<<<<

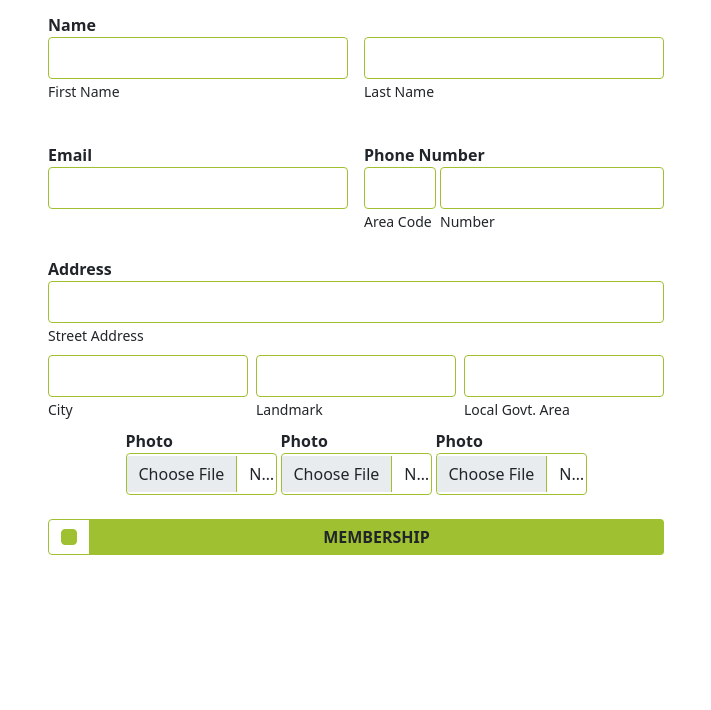
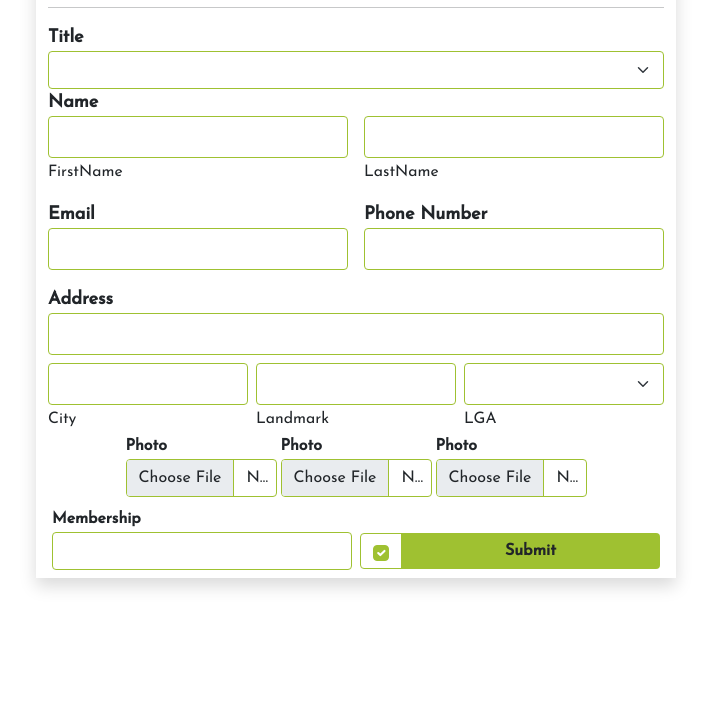
Before and after one commit to Virgold/hubForm, a plain HTML site: page index.html in a window 1280 px wide. Shown: the part 90-800 px from the top of the page, without its empty margins (284-995 px from the left). Drawn offline with nearby package versions, Linux system fonts and the light colour scheme.

Commit message:
added shadow to container

```diff
--- a/index.html
+++ b/index.html
@@ -10,6 +10,9 @@
 
     <link href="https://cdn.jsdelivr.net/npm/bootstrap@5.0.2/dist/css/bootstrap.min.css" rel="stylesheet"
         integrity="sha384-EVSTQN3/azprG1Anm3QDgpJLIm9Nao0Yz1ztcQTwFspd3yD65VohhpuuCOmLASjC" crossorigin="anonymous">
+    <link
+    href="https://fonts.googleapis.com/css2?family=Josefin+Sans:ital,wght@0,100;0,200;0,400;0,500;1,500&display=swap"
+    rel="stylesheet">
     <link rel="stylesheet" href="style.css">
 
     <title>Form</title>
@@ -19,54 +22,52 @@
     <div class="container-fluid p-0">
 
 
-        <form class="container w-50 ">
-            <div class="text-center">
+        <form class="container w-50 shadow mt-2">
+            <div class="text-center container-header">
                 <h2>Let's get you started!</h2>
                 <p>Hey there, let's set up your Renmoney account </p>
                 <hr>
+            </div>
 
-            </div>
+           <div class="mb-0 mt-0 p-0">
+            <label for="title" class="form-label m-0"><b>Title</b></label>
+            <select id= "title" class="form-select">
+                <option></option>
+              <option>Mr.</option>
+              <option>Mrs.</option>
+            </select>
+           </div>
 
             <div class="row g-3 align-items-center">
                 <div class="col-6">
                     <label for="text" class="form-label m-0"> <b>Name</b> </label>
                     <input type="text" class="form-control py-2" id="text">
-                    <label for="text" class="form-label m-0"> <small>First Name</small> </label>
+                    <label for="text" class="form-label m-0"> <small>FirstName</small> </label>
                 </div>
                 <div class="col-6">
                     <label for="LastName" class="form-label m-0"></label>
                     <input type="text" class="form-control py-2" id="LastName">
-                    <label for="LastName" class="form-label m-0"><small>Last Name</small> </label>
+                    <label for="LastName" class="form-label m-0"><small>LastName</small> </label>
                 </div>
             </div>
-            <div class="row g-3 align-items-center mb-4 mt-4">
+
+            <div class="row g-3 align-items-center mb-3 mt-0">
                 <div class="col-md-6 col-12">
                     <label for="email" class="form-label m-0"> <b>Email</b> </label>
                     <input type="email" class="form-control py-2" id="email">
-                    <label for="email" class="form-label m-0"></label>
                 </div>
                 <div class="col-md-6 col-12">
-                    <label for="LastName" class="form-label m-0"><b>Phone Number</b> </label>
-                    <div class="row gx-1 align-items-center">
-                        <div class="col-3">
-                            <input type="tel" class="form-control py-2" id="tel">
-                            <label for="tel" class="form-label m-0"> <small>Area Code</small> </label>
-                        </div>
-                        <div class="col-9">
-                            <input type="tel" class="form-control py-2" id="tel">
-                            <label for="tel" class="form-label m-0"><small>Number</small> </label>
-                        </div>
-                    </div>
+                    <label for="tel" class="form-label m-0"><b>Phone Number</b> </label>
+                    <input type="tel" class="form-control py-2" id="tel">
                 </div>
             </div>
 
-            <div class="mb-2 mt-4">
+            <div class="mb-2 mt-1">
                 <label for="Address" class="form-label m-0"><b>Address</b> </label>
                 <input type="Address" class="form-control py-2" id="Address">
-                <label for="Address" class="form-label m-0"><small>Street Address</small> </label>
             </div>
 
-            <div class="row gx-2 align-items-center">
+            <div class="row gx-2 align-items-center mt">
                 <div class="col-4">
                     <input type="city" class="form-control py-2" id="city">
                     <label for="city" class="form-label m-0"> <small>City</small> </label>
@@ -76,37 +77,53 @@
                     <label for="Landmark" class="form-label m-0"><small>Landmark</small> </label>
                 </div>
                 <div class="col-4">
-                    <input type="city" class="form-control py-2" id="LGA">
-                    <label for="LGA" class="form-label m-0"><small>Local Govt. Area</small> </label>
+                    <select id="inputState" class="form-select py-2">
+                        <option></option>
+                      <option>Eket</option>
+                      <option>Ikot-Ekpene</option>
+                      <option>Ikot-ibio</option>
+                      <option>Itam</option>
+                      <option>Oron</option>
+                      <option>Uyo</option>
+                    </select>
+                    <label for="inputState" class="form-label m-0"><small>LGA</small></label>
                 </div>
             </div>
 
 
-            <div class="row gx-1 justify-content-center mt-2 align-items-center">
+            <div class="row gx-1 justify-content-center align-items-center">
                 <div class="col-4 w-25">
-                    <label for="image" class="form-label m-0"> <b>Photo</b> </label>
-                    <input type="file" class="form-control py-2" id="image">
+                    <label for="image" class="form-label m-0"> <b><small>Photo</small></b> </label>
+                    <input type="file" class="form-control" id="image">
 
                 </div>
                 <div class="col-4 w-25">
-                    <label for="image" class="form-label m-0"> <b>Photo</b> </label>
-                    <input type="file" class="form-control py-2" id="image">
+                    <label for="image" class="form-label m-0"><b><small>Photo</small></b></label>
+                    <input type="file" class="form-control" id="image">
 
                 </div>
                 <div class="col-4 w-25">
-                    <label for="image" class="form-label m-0"> <b>Photo</b> </label>
-                    <input type="file" class="form-control py-2" id="image">
+                    <label for="image" class="form-label m-0"> <b><small>Photo</small></b> </label>
+                    <input type="file" class="form-control" id="image">
 
                 </div>
             </div>
 
-           <!-- <a id="btn" href="http://127.0.0.1:5501/index.html" type="submit" class="form-control py-2 mt-4 btn" data-component="button">MEMBERSHIP</a> -->
-           <div class="input-group mt-4">
-            <div class="input-group-text">
-              <input class="form-check-input mt-0" type="checkbox" value="" aria-label="Checkbox for following text input">
+            <div class="row g-2 align-items-center m-0 p-0" >
+                <div class="col-6 mb-2">
+                    <label for="city" class="form-label m-0"> <small><b>Membership</b></small> </label>
+                    <input type="city" class="form-control" id="city">
+                </div>
+                <div class="col-6 mb-2">
+                    <label for="city" class="form-label"></label>
+                    <div class="input-group">
+                        <div class="input-group-text">
+                          <input class="form-check-input" type="checkbox" value="" aria-label="Checkbox for following text input" checked>
+                        </div>
+                        <button type="text" href="http://127.0.0.1:5501/index.html" class="form-control" aria-label="Text input with checkbox" ><b>Submit</b></button>
+                      </div>
+                </div>
             </div>
-            <button type="text" href="http://127.0.0.1:5501/index.html" class="form-control" aria-label="Text input with checkbox"><b>MEMBERSHIP</b></button>
-          </div>
         </form>
 
     </div>
--- a/style.css
+++ b/style.css
@@ -1,12 +1,35 @@
-.form-control{
+.container-header{
+    font-family:'Gill Sans', 'Gill Sans MT', Calibri, 'Trebuchet MS', sans-serif;
+}
+
+.container{
+    font-family: 'Josefin Sans', sans-serif;
+    font-size: 18px;
+}
+
+.form-control,.form-select{
     background-color: white!important;
     border: 1px solid #9FC131!important;
     outline: none!important;
 
 }
-.form-control:focus{
+
+.form-control,.form-select:focus{
     box-shadow: none!important;
+
 }
+
+input:-webkit-autofill,
+input:-webkit-autofill:hover,
+input:-webkit-autofill:focus,
+input:-webkit-autofill:active{
+    -webkit-box-shadow: 0 0 0 30px white inset !important;
+}
+
+#inputState{
+    color: #404b1a!important;
+}
+
 button.form-control{
     background-color: #9FC131!important;
     border: #9FC131!important;
@@ -32,6 +55,9 @@ button.form-control{
 @media (max-width: 991px) {
     .container{
       width: 100% !important;
-      height: 100%!important;
+      /* height: 100%!important; */
     }
+    /* .photoTxt{
+        font-size: 5px!important;
+    } */
   }
```
Also changed, not shown: form.js (added).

>>>>

#### Exercise brief:
Copy each line of the listing that carries the string "inputState".

#### Answer to the problem:
+                    <select id="inputState" class="form-select py-2">
+                    <label for="inputState" class="form-label m-0"><small>LGA</small></label>
+#inputState{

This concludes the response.